Stop Being a Pansy (In 5 Totally Spiritually-Approved Steps)

(Warning: this post contains language anyone over the age of 3 with access to a TV or internet will have heard.)

Admit it. You're a pansy.

It's okay, we all are.

You know what I'm a pansy about?

The weather.

People ask me all the time why I live in Los Angeles instead of my  native New York. It's not because I like NYC less - in fact I feel more like myself at home. But I stay hiding out west because I'm absolutely terrified of anything below 50 degrees.

I haven't seen my dad in almost a year and a half, and it's going to be even longer because I refuse to plan a trip until the Big Thaw.

It doesn't stop there. I'm a wuss with even bigger things. Like submitting my writing.

I'm a storytelling coach and produced playwright. I've been editing professionally for over a decade. 

And I'm still terrified. I rely on jealousy and competition to light a big enough fire underneath my pansy ass, but barring that, I just sit, fret, and eat another piece of stone-ground chocolate.

Let's stop this. You go first.

How To Stop Being a Pansy

1) Accept your pansiness

The Course in Miracles a.k.a. Awesomest Book Ever tells us we're God's children and our natural state is blameless, forgiven, and fearless.

I'm not entirely convinced. It feels more like 80% of the time we're walking around like traumatized children, one playground fight away from road raging in our SUVs or crying inconsolably in a cocoon of blankets and unwashed hair. This number rises to 99% if you're a writer.

2) Realize that your pansiness is what's standing between you and your ultimate life.

Do you want to get into a better college than you ever dreamed you could?

Being a pansy won't get you there.

Do you want to have an awesome girlfriend?

Being a pansy won't help you call her.

Do you want to raise more funds this month than you have all year?

You know the drill.

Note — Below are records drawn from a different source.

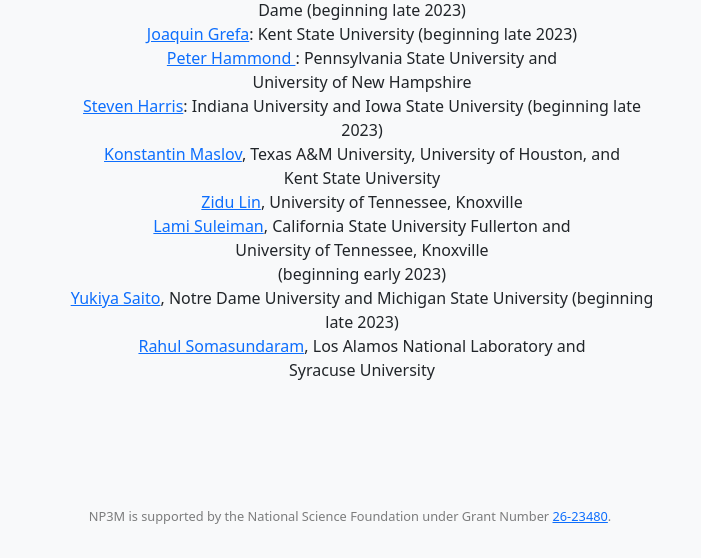
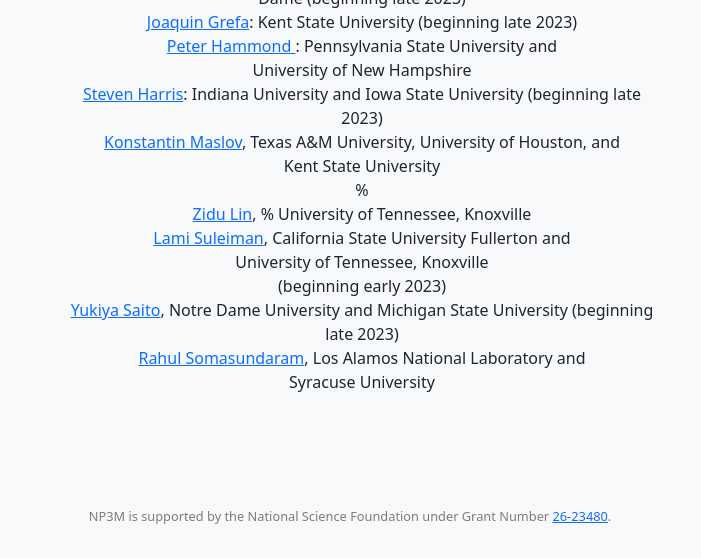
Before and after one commit to np3m/np3m.github.io, a plain HTML site: page fellows.html in a window 1280 px wide. Shown: the part 242-800 px from the top of the page, without its empty margins (290-991 px from the left). Drawn offline with Linux system fonts and the light colour scheme.

Commit message:
Update fellows.html

```diff
--- a/fellows.html
+++ b/fellows.html
@@ -72,8 +72,8 @@
             <li><a href="fellows/Maslov.html">Konstantin Maslov</a>, Texas A&M University,
               University of Houston, and <br>
               Kent State University</li>
-            <li><a href="https://zidulin.com">Zidu Lin</a>,
-              University of Tennessee, Knoxville</li>
+%            <li><a href="https://zidulin.com">Zidu Lin</a>,
+%              University of Tennessee, Knoxville</li>
             <li><a href="fellows/Suleiman.html">Lami Suleiman</a>,
               California State University Fullerton
               and<br>University of Tennessee, Knoxville<br>
```
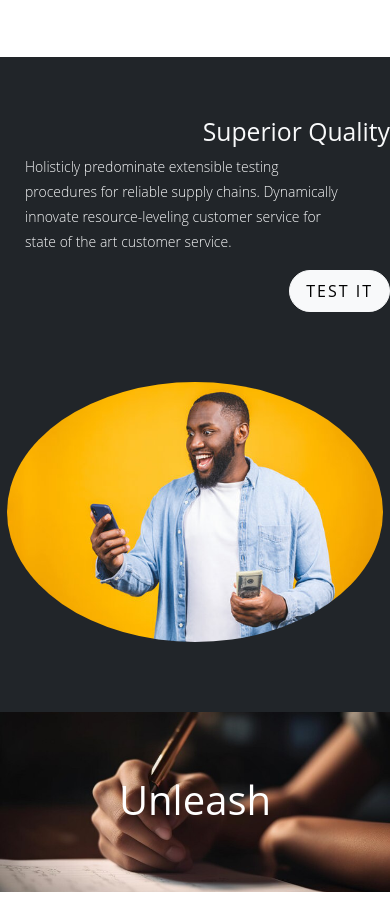
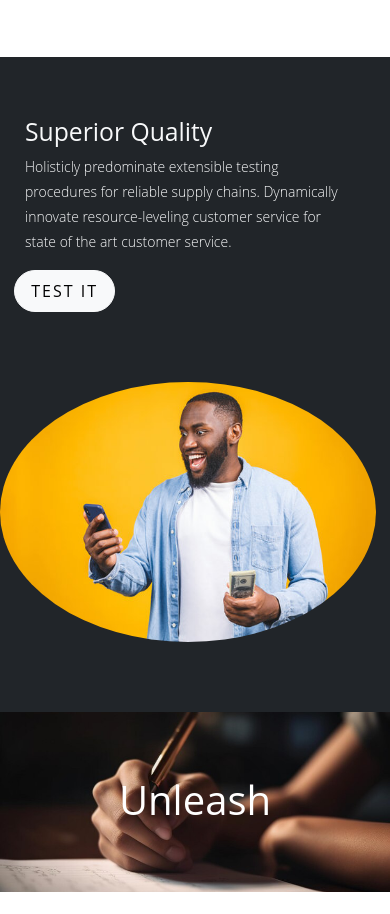
Before and after one commit to Najoule/ROOTsproj4, a plain HTML site: page index.html in a window 390 px wide. Shown: the part 1458-2372 px from the top of the page. Drawn offline with nearby package versions, Linux system fonts and the light colour scheme.

Commit message:
Update stylesheet.css

```diff
--- a/stylesheet.css
+++ b/stylesheet.css
@@ -152,7 +152,6 @@ p.lead.text-muted.item-1 {
 
 p.lead.text-light.item-2 {
     font-family: 'Open Sans','Helvetica Neue',Arial,sans-serif;
-    text-align: left;
     margin-left: 130px;
 }
 
@@ -256,7 +255,6 @@ p.lead.text-dark.item-4 {
 a.btn.btn-success.btn-lg.rounded-pill.item-4 {
     background-color: #85be27;
     margin-top: 20px;
-    margin-left: 390px;
     margin-bottom: 40px;
     font-family: 'Open Sans','Helvetica Neue',Arial,sans-serif;
     font-size: 16px;
@@ -382,22 +380,25 @@ i.fa.fa-envelope {
         }
 
         .item-2-header {
+            text-align: left;
             margin-left: 25px;
             margin-top: 60px;
         }
 
         p.lead.text-light.item-2 {
+            text-align: left;
             margin-left: 25px;
             font-size: 14px;
             line-height: 25px;
         }
 
         .btn.btn-light.btn-lg.rounded-pill {
-            margin-left: 25px;
+            position: relative;
+            right: 275px;
         }
 
         .col-md-6.second-image {
-            margin: auto;
+            align-items: flex-start;
         }
 
         p.lead.text-dark.item-4 {
```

Don't be a pansy.

3) Determine how much pansiness is okay.

For me, being a weather wuss is totally fine. So is being terrified of $3000 a month studios and the 2 hours it takes to get back to Queens after midnight on the maybe-running F line.

But being a pansy in my career is not okay. Anytime I fear myself into procrastination, that's another day, week, month wasted on inaction.

Being a pansy with my writing is not okay. I came right out and told some fellow writers about my hesitation and one of them offered to apply her boot firmly to my rear. My very wussy rear. I immediately said yes.

4) Reveal your pansiness everywhere - help is all around

That brings us to the vital step. Once you've weeded out your acceptable pansiness from the holding-up-my-life pansiness, show your panties. Tell those you trust your fears and complacencies. If they're strong enough to lift you up out of your mire of negative self-talk and endless chocolate, let them.

5) Lastly, fuck the haters. 

This one is the hardest to deal with.

That's why Step 3 is to tell THOSE YOU TRUST. Not everyone needs to know you're  a pansy. (Unlike this blog post, which I should probably reconsider posting in public.)

You may get cited by the spiritual police. I was publicly singled out for using words like "pansy-ass" during a very un-pansy moment of sharing my fears and my truth.

A clear sign there's a pansiness epidemic is that people don't want to talk about it. Or maybe they don't like seeing a woman using words that are okay for a guy to say.

Being censured almost stopped me. My pansy side took over and I wanted to lay down in fetal position and rock for the next 3 days, screw the chocolate. "Somebody doesn't like me!" 

But I remembered the blog voice I admire the most: terribleminds. Chuck Wendig regularly uses fouler language that what's in this post and just last week lovingly accused his readers of suffering from a Twitter-transmitted brain parasite. He doesn't worry what people think and the internet flocks to him in droves, reposting his incisiveness by the thousand.

You'll hit bad nerves. You'll hit good ones. 

But if you're a pansy, you won't hit anything at all.